[Data entries]
────

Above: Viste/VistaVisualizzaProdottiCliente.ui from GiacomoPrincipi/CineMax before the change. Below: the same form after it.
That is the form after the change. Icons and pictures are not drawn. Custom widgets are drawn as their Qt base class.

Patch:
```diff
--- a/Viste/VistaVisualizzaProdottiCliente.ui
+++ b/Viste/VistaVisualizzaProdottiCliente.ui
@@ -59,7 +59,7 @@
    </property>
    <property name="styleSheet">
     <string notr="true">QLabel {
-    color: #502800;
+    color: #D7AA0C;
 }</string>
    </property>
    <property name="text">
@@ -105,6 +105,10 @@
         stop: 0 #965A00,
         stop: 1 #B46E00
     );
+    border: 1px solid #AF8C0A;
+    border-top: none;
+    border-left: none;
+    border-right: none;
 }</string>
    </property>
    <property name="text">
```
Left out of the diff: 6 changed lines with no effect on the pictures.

────

Each line above that contains the word "border" should be copied.

+    border: 1px solid #AF8C0A;
+    border-top: none;
+    border-left: none;
+    border-right: none;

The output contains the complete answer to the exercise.